While Pagano remains optimistic about the potential for potash production in West Michigan, others in the agriculture industry aren’t as convinced.
Some question the ability of Michigan Potash to compete with large international conglomerates on price, given the investment needed to complete the facility and the suppressed price of the commodity on the global market.
Soon after the deposit made headlines in 2013, the price of potash plummeted as commodity producers flooded global markets, according to reports. Price disputes between major potash exporters in Russia and Belarus — which control the majority of the world’s potash supply, along with Canada — resulted in the market being flooded with cheap product.
In 2012, a metric ton of potash sold for approximately $475. As of March 2017, a metric ton of potash sold for approximately $214, according to InvestmentMine, which tracks commodity prices.
At the same time, crop prices — which fertilizer prices normally track — also fell following a wave of oversupply in the market. As prices decreased, farmers demanded less potash, said Jim Byrum, president of the Michigan Agri-Business Association.
“In terms of the opportunity, while there is strong potash demand, the real issue is going to be the cost of the facility and the cost of extraction, how much the per-ton price of that potash is that they produce as compared to the potash that’s produced in Western Canada or imported product,” Byrum said.
Toronto-based Great Lakes Potash Inc. was also planning to establish a potash operation near Midland when the deposit made headlines in 2013. However, the company closed the following year.
Kate Theil, a field crop specialist with the Michigan Farm Bureau, also suspects the cost of production will make Michigan Potash Co.’s product unattainable for farmers, many of whom are already constrained by slim margins.
“While this potash company is great and having a local source is a fabulous opportunity, from a timing and business climate standpoint (and) because of that increased cost associated with production, I’m not sure you’re going to see a huge boom in utilization in potash from Michigan specifically here in the near future,” Theil said.

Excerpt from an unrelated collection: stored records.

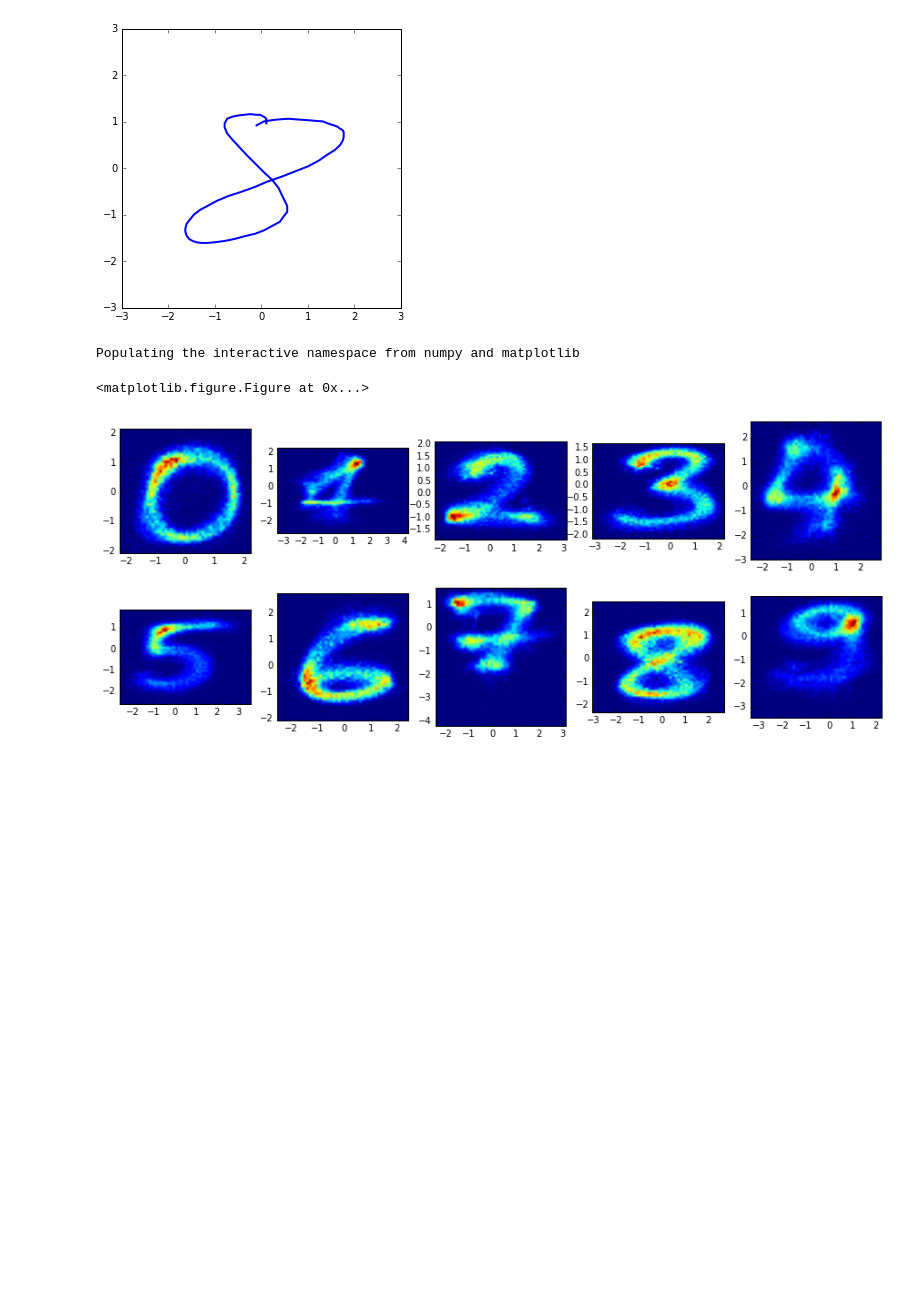
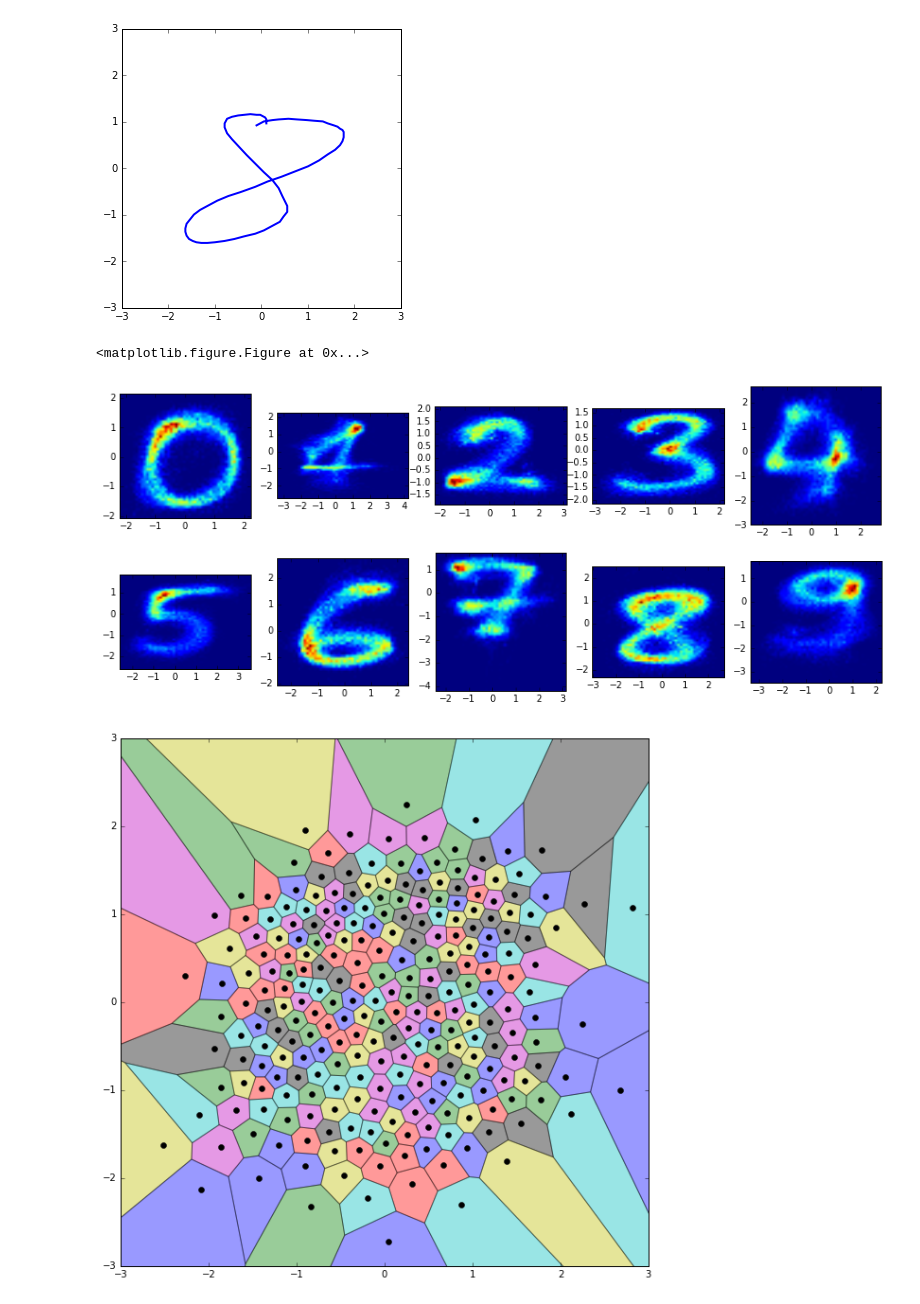
Before and after one commit to choucavalier/pendigits-hmm, a Jupyter notebook: Notebook.ipynb, the cells around one changed output. Saved outputs shown, nothing was run; the diff lists cells and outputs as text; code cells hidden in the pictures; blank space fills up the shorter version.

```diff
--- a/Notebook.ipynb
+++ b/Notebook.ipynb
@@ -16,13 +16,14 @@ plotter.plot_digit(train_digits[0], True)
 [figure]
 # %%
 pylab.rcParams['figure.figsize'] = (15, 6);
-plotter.plot_digits_heatmap(train_digits);
+plotter.plot_digits_heatmap(train_digits, True);
 # %% [output]
-Populating the interactive namespace from numpy and matplotlib
+<matplotlib.figure.Figure at 0x...>
-<matplotlib.figure.Figure at 0x...>
 [figure]
 # %%
 centroids = training.get_digit_kmeans_centroids(train_digits, 254)
 # %%
-pylab.rcParams['figure.figsize'] = (5, 5);
+pylab.rcParams['figure.figsize'] = (10, 10);
 voronoi.plot_centroids(centroids);
+# %% [output]
+[figure, added]
```
Also changed, not shown: 4 other files.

Theil did note that if Michigan Potash could price its product competitively, they may be successful.
For his part, Pagano is adamant the cost of production from his proposed facility will be on par with those from imported products, even with the suppressed commodity market.
“There’s no folks underground, there’s no massive shaft sinking, and so the net operating costs associated thereafter are some of the lowest in the world,” Pagano said of the cost savings of his extraction process compared to conventional mining. “That’s why Michigan always works. You’re saving operating costs at the mine gate. Second, the mine gate is your market.”
He declined to share specifics on how much building the extraction process would cost, but a report from the USGS noted a single well could cost upwards of $4 million. The company is currently permitted to drill 11 wells, Pagano said.
A LONG-TERM PLAY
Despite the challenges associated with potash production, Pagano said establishing production of potash in Michigan remains feasible.
In the four years since news of the project broke, Michigan Potash has busied itself with drumming up investment, leasing land and designing its facility, which is detailed “down to the last pipe, valve and fitting,” Pagano said.
Yellich of WMU also sees the project as a long-term investment in developing rural Michigan. He believes that the Michigan Potash project would lead to investment in infrastructure ranging from roads to high-speed internet, while providing jobs to the community.
“The development of mineral resources is a long-term benefit to the state,” Yellich said. “Any time you put an industry in the state, you have to put all the infrastructure in place. You now have systems and infrastructure that people can use, and people don’t leave.”
In addition to developing the community, Pagano also sees the project as a natural extension of the potash production at the site prior to 2014.
“A project like this is naturally going to take a long time to do it correctly,” he said. “The legitimacy of what’s already been here makes it truly unique and important.”